Activity:
Whenever a line in the data holds the string "FFFFFF", copy that line.

Data to use:

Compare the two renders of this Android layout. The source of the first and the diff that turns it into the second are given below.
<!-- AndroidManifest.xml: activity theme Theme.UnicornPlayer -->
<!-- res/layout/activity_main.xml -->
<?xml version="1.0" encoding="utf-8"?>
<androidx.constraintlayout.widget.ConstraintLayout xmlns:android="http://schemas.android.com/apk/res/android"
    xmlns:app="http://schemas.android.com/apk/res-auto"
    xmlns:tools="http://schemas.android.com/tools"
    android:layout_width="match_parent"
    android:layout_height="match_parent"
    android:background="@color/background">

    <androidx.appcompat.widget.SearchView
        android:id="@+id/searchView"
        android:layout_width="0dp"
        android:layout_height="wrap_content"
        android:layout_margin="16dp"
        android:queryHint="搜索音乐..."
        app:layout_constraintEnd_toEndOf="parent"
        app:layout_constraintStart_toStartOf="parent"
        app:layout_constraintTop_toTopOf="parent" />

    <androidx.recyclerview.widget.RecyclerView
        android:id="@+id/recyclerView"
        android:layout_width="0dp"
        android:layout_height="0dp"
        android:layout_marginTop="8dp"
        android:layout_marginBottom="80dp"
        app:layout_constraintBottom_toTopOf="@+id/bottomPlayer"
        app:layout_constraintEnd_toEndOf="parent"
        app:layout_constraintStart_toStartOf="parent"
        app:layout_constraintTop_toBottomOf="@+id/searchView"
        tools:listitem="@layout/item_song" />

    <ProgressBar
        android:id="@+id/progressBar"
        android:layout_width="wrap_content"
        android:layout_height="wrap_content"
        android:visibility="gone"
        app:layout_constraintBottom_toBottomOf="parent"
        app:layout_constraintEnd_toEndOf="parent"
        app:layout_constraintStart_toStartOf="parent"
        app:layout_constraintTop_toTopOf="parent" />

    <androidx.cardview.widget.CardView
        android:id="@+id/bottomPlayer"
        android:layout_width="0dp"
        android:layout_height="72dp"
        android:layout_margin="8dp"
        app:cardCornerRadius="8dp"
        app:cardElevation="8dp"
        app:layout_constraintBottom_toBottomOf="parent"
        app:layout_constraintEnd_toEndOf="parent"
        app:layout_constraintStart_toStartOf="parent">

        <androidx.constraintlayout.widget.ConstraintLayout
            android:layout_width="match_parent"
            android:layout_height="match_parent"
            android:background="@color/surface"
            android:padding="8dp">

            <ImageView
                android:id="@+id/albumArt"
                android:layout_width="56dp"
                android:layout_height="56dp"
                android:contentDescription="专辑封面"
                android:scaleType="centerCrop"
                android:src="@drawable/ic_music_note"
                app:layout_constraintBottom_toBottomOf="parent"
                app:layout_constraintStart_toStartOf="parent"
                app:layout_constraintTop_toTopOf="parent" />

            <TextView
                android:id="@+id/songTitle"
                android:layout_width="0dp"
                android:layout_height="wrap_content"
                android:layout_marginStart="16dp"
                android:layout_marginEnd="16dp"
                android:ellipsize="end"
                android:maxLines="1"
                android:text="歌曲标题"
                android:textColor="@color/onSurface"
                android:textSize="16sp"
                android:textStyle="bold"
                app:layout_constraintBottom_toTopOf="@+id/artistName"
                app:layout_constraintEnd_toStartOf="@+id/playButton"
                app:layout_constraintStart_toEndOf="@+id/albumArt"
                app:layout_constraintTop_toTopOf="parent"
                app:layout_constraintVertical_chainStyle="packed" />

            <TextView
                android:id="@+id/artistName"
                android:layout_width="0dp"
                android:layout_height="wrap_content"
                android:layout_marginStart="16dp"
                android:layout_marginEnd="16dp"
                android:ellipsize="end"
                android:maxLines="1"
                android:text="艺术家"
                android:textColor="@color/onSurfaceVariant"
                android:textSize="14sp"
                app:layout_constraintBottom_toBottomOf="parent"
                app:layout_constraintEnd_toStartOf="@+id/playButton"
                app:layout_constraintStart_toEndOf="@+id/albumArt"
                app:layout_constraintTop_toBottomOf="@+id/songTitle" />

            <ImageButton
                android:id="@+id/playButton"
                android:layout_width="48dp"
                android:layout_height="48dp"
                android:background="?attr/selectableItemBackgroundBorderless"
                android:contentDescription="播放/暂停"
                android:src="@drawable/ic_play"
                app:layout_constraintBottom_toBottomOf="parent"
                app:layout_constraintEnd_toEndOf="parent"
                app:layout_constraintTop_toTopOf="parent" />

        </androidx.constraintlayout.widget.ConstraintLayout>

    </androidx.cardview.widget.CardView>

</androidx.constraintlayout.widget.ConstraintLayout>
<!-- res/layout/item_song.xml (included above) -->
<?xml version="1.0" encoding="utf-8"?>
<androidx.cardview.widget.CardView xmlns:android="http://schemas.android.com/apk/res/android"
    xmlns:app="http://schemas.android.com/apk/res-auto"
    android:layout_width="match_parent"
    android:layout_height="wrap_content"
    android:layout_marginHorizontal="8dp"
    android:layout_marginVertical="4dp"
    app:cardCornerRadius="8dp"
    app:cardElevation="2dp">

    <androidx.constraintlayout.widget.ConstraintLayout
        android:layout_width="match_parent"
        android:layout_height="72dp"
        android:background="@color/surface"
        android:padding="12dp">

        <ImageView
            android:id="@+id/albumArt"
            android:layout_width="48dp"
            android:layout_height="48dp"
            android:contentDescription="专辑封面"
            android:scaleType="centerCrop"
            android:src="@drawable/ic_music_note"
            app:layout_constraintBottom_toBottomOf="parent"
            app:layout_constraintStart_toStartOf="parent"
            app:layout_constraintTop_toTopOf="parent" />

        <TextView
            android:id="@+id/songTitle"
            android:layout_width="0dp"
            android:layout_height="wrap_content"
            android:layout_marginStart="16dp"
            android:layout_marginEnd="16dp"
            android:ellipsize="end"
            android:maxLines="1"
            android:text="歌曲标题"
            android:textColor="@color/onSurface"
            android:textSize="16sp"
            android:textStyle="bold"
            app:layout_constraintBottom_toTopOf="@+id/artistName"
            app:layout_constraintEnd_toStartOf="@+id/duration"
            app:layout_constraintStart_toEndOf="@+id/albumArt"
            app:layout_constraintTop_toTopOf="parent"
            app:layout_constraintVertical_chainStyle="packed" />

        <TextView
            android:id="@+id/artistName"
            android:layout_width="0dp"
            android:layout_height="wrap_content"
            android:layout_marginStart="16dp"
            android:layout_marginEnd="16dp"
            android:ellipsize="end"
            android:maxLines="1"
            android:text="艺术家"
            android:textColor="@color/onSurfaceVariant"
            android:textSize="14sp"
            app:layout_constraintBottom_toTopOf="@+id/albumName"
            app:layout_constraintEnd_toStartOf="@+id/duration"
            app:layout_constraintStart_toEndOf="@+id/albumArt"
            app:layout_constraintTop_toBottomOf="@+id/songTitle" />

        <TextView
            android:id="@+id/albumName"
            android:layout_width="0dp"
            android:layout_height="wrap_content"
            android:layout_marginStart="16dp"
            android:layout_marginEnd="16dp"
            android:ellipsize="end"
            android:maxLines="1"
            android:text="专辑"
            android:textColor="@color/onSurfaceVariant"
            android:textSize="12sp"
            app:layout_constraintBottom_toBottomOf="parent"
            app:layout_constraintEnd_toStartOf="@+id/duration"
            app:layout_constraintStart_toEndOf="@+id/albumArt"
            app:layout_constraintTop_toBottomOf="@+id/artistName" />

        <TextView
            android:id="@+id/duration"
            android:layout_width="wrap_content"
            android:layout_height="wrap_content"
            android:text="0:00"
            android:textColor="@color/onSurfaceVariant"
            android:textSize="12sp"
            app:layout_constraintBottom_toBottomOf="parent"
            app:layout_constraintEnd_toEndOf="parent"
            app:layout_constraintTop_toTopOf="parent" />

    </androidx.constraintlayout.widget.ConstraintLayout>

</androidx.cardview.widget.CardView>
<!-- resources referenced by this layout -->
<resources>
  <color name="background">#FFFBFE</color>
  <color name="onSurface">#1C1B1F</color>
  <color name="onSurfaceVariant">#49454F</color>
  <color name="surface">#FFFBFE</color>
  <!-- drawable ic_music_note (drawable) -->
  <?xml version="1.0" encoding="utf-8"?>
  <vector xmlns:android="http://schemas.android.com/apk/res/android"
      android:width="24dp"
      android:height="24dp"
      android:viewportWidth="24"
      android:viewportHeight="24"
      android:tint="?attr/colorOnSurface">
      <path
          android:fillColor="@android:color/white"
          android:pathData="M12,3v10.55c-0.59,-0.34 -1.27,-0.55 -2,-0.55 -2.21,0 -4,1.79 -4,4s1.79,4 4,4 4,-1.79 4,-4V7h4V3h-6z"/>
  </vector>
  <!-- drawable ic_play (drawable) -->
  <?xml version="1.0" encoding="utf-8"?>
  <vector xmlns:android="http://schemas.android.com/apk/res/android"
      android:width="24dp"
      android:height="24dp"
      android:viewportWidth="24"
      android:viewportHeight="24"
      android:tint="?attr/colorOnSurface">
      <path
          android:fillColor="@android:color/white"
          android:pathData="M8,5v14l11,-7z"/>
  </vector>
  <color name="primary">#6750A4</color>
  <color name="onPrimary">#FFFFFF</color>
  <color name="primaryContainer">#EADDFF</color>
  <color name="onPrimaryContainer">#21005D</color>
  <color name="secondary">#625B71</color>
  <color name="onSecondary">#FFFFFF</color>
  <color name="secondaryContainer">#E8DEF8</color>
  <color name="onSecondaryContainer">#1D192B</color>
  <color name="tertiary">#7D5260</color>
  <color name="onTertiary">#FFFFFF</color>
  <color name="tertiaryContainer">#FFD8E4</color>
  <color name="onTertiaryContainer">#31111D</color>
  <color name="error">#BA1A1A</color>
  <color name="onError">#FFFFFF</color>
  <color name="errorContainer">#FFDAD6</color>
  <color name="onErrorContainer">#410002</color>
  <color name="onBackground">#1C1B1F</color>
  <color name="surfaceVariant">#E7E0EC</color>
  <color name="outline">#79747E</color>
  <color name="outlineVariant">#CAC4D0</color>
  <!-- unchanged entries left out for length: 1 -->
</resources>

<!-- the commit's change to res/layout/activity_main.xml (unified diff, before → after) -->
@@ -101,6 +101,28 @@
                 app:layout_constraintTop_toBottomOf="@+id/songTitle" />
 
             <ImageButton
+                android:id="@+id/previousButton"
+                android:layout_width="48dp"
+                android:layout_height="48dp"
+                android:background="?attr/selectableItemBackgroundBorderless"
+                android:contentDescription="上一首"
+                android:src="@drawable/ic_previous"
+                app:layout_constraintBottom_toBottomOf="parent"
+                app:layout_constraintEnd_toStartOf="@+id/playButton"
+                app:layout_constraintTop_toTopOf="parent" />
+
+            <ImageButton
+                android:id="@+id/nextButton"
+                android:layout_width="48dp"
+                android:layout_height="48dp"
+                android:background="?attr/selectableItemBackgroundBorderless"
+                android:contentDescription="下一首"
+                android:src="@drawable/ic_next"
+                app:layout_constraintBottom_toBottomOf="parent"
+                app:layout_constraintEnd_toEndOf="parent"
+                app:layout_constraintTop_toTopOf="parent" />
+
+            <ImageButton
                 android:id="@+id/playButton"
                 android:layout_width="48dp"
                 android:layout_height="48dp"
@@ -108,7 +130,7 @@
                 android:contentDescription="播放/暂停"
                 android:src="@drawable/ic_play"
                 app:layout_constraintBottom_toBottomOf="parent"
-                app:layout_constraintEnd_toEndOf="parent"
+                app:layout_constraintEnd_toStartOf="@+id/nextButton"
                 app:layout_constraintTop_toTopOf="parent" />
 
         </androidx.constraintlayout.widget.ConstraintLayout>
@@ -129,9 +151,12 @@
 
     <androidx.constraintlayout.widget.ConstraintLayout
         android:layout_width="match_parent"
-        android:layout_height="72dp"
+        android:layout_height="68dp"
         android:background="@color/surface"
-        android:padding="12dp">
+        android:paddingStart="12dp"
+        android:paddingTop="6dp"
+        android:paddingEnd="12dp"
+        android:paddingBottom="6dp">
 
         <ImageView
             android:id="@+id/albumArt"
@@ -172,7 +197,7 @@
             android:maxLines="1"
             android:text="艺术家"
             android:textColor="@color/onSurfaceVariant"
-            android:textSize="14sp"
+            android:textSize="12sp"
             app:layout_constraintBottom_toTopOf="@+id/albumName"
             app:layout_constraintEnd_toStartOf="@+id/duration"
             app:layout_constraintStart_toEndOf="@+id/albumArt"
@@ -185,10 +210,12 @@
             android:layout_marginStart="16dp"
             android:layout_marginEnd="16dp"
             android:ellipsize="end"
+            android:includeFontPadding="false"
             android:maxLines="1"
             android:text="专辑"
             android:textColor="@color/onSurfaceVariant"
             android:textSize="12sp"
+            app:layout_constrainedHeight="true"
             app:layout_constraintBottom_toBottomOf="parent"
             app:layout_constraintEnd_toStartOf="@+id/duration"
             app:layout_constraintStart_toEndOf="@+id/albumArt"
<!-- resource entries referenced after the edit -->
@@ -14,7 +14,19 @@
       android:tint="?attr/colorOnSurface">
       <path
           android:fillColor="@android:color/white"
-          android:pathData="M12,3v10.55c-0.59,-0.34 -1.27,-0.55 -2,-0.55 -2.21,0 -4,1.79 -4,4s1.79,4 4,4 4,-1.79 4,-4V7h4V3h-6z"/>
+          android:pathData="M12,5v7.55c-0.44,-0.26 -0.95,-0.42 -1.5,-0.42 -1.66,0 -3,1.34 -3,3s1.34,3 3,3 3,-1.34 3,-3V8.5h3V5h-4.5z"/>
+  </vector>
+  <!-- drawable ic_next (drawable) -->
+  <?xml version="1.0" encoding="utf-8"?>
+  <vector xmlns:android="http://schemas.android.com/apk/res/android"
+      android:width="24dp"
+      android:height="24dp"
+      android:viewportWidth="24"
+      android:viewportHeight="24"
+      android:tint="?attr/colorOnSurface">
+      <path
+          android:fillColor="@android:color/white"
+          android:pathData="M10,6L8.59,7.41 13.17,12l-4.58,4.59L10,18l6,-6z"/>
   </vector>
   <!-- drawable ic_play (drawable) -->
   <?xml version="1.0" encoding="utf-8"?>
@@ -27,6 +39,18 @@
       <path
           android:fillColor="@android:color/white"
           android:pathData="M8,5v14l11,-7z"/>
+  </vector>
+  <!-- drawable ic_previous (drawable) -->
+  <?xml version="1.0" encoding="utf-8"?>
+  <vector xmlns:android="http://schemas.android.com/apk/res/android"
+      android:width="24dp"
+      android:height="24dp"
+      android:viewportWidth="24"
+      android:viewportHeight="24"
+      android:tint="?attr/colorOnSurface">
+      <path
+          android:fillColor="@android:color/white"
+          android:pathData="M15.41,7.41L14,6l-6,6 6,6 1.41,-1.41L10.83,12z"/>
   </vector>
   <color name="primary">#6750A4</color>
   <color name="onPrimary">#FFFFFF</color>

Response area:
  <color name="onPrimary">#FFFFFF</color>
  <color name="onSecondary">#FFFFFF</color>
  <color name="onTertiary">#FFFFFF</color>
  <color name="onError">#FFFFFF</color>
   <color name="onPrimary">#FFFFFF</color>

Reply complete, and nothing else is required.